Data listing START

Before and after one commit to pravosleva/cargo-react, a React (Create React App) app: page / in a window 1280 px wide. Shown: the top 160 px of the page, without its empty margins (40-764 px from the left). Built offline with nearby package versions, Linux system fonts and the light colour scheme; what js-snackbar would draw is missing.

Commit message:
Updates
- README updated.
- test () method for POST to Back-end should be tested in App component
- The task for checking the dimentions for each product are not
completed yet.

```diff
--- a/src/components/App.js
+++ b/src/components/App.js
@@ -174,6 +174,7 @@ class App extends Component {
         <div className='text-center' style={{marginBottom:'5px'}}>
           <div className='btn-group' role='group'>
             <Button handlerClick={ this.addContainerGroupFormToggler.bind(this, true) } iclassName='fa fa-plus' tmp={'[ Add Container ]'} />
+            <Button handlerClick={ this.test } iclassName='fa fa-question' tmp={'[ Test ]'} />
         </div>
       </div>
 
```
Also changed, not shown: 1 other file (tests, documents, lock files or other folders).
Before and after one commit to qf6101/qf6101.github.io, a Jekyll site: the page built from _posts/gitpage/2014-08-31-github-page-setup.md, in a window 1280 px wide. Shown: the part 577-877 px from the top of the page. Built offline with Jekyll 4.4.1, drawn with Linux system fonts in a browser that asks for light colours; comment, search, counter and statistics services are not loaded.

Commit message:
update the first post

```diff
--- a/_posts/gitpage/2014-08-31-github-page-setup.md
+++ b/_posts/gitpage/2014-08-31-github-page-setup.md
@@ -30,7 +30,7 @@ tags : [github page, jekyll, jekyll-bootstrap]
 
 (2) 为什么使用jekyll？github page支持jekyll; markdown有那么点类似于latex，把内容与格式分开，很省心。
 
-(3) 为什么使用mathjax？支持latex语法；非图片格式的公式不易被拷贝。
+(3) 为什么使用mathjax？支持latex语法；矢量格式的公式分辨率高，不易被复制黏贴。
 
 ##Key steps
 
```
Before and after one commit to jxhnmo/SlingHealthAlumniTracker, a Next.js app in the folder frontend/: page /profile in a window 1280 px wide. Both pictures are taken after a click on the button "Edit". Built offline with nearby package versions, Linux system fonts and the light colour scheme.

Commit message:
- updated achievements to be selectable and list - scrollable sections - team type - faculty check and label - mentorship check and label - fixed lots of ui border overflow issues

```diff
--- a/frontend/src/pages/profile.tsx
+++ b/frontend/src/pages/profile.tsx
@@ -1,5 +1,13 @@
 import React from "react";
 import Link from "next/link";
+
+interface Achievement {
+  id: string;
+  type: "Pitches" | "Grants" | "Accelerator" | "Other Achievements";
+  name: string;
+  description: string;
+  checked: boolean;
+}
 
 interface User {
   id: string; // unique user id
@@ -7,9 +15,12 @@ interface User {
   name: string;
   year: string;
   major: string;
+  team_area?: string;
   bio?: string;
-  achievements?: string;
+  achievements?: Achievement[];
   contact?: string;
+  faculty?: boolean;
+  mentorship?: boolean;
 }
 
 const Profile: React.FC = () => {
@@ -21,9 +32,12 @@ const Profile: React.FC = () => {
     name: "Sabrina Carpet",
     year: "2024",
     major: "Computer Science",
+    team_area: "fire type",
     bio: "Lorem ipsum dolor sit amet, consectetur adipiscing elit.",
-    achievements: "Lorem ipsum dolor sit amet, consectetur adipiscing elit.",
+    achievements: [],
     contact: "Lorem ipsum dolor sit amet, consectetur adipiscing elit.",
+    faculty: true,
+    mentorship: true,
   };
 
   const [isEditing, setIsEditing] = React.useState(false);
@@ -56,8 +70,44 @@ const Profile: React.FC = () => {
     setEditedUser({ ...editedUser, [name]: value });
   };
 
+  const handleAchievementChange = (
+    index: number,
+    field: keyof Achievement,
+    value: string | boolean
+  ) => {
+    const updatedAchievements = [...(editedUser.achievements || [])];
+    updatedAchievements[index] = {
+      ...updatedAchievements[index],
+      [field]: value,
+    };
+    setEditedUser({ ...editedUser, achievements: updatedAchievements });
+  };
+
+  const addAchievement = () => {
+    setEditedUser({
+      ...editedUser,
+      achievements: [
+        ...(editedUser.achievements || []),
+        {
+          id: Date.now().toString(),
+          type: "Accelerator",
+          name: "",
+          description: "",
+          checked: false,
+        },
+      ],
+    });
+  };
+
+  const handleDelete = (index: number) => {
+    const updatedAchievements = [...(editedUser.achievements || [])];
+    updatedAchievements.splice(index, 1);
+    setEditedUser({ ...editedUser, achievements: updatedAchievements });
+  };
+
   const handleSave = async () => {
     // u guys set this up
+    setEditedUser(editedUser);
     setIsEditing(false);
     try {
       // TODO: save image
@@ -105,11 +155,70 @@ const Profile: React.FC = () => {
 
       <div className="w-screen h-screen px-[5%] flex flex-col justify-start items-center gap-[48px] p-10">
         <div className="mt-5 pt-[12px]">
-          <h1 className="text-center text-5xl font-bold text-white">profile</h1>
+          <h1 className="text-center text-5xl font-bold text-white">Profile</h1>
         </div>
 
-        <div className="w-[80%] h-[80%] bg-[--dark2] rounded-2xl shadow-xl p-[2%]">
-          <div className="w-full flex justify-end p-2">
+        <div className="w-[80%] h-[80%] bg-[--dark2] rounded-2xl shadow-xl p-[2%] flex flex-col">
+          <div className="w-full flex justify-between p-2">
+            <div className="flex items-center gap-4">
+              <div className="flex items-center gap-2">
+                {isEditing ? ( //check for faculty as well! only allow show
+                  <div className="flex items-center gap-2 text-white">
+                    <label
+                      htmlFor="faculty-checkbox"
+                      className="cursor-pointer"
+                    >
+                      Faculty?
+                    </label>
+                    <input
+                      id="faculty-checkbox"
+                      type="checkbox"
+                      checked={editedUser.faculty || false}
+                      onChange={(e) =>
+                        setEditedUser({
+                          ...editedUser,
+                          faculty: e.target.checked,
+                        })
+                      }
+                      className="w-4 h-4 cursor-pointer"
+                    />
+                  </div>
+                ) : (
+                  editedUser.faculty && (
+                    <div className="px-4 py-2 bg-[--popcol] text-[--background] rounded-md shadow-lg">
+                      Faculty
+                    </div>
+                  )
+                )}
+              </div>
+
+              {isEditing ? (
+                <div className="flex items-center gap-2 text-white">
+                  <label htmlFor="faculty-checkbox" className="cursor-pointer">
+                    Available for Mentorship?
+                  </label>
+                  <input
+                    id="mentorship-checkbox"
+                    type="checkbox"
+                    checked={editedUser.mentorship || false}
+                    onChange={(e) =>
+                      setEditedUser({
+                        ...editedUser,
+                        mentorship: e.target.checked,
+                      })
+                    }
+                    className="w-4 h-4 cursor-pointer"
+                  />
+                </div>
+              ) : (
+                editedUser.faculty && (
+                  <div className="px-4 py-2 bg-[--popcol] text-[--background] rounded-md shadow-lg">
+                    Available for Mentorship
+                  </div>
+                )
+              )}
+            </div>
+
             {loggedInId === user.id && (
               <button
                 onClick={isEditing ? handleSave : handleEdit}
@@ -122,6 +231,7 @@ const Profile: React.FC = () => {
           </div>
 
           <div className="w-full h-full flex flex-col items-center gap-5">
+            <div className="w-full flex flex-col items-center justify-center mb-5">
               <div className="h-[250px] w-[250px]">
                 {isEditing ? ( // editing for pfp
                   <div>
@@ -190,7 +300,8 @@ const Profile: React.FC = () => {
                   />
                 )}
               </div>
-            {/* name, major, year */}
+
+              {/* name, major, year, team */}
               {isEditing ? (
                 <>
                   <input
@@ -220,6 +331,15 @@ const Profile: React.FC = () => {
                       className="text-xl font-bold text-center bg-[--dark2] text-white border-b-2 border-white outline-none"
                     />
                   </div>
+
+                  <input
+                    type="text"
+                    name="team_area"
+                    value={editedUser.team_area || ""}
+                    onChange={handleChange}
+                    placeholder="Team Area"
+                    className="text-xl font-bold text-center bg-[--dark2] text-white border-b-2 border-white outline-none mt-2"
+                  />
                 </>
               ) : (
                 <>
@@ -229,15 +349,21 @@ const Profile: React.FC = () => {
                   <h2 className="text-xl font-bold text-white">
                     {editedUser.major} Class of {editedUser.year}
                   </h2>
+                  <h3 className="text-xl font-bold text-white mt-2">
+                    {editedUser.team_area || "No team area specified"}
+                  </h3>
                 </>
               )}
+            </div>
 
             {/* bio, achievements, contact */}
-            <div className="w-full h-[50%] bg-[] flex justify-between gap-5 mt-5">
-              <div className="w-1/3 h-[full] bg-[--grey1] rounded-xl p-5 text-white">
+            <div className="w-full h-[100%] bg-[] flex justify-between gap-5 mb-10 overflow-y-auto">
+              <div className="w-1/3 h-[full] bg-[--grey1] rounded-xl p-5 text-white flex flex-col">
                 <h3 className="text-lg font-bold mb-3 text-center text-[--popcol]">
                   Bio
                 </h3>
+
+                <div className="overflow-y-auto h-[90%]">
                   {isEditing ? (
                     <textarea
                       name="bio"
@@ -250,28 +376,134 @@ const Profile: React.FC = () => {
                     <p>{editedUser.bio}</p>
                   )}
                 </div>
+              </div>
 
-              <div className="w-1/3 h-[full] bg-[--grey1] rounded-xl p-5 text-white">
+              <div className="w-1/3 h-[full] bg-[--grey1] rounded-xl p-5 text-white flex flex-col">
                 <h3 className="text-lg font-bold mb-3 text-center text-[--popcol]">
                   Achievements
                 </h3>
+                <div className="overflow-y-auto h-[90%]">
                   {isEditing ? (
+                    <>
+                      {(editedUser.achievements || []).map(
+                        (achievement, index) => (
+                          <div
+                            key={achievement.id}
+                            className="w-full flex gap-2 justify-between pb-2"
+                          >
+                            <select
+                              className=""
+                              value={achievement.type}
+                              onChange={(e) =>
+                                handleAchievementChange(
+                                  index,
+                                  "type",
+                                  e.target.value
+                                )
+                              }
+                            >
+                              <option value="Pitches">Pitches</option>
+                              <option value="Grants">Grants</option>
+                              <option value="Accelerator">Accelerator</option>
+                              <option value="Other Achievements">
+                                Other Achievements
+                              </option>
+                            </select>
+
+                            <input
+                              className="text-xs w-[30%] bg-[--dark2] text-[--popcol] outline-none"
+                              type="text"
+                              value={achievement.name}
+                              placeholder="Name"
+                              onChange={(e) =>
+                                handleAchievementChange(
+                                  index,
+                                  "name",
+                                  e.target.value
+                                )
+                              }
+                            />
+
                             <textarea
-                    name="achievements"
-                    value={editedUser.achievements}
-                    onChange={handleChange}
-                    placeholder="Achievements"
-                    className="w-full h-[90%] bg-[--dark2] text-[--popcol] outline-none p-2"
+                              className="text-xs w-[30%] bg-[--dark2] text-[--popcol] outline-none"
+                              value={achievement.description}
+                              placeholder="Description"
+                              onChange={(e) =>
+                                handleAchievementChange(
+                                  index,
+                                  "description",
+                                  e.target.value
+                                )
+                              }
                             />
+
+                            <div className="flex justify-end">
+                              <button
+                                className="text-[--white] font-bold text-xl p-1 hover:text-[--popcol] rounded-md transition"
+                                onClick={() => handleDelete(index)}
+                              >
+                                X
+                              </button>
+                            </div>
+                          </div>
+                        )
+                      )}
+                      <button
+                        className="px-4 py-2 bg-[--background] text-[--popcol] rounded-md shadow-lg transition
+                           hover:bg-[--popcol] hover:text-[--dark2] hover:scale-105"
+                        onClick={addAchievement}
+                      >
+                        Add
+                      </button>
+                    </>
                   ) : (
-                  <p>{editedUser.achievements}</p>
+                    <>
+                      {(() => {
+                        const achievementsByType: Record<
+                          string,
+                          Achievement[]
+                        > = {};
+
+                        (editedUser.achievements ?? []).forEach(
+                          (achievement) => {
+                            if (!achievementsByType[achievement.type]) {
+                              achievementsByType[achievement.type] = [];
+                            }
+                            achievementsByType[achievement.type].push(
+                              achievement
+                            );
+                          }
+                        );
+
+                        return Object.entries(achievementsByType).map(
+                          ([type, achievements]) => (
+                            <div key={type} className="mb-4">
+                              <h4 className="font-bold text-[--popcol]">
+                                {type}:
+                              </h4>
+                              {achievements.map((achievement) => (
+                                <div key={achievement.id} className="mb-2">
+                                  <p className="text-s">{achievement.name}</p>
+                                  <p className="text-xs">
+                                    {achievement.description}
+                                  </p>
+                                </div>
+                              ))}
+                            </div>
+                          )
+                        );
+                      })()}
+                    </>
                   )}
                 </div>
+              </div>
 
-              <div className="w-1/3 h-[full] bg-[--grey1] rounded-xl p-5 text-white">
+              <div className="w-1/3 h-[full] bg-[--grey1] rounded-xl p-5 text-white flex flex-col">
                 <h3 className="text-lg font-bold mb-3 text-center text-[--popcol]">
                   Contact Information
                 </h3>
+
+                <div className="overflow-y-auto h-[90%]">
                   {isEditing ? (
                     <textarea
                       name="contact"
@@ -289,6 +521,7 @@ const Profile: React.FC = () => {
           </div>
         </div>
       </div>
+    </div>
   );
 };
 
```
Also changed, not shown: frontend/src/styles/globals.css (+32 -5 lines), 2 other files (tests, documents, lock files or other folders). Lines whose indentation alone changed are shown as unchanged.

Data listing END

Scan the records above for the word "frontend". Copy each line that has it.

Before and after one commit to jxhnmo/SlingHealthAlumniTracker, a Next.js app in the folder frontend/: page /profile in a window 1280 px wide. Both pictures are taken after a click on the button "Edit". Built offline with nearby package versions, Linux system fonts and the light colour scheme.
--- a/frontend/src/pages/profile.tsx
+++ b/frontend/src/pages/profile.tsx
Also changed, not shown: frontend/src/styles/globals.css (+32 -5 lines), 2 other files (tests, documents, lock files or other folders). Lines whose indentation alone changed are shown as unchanged.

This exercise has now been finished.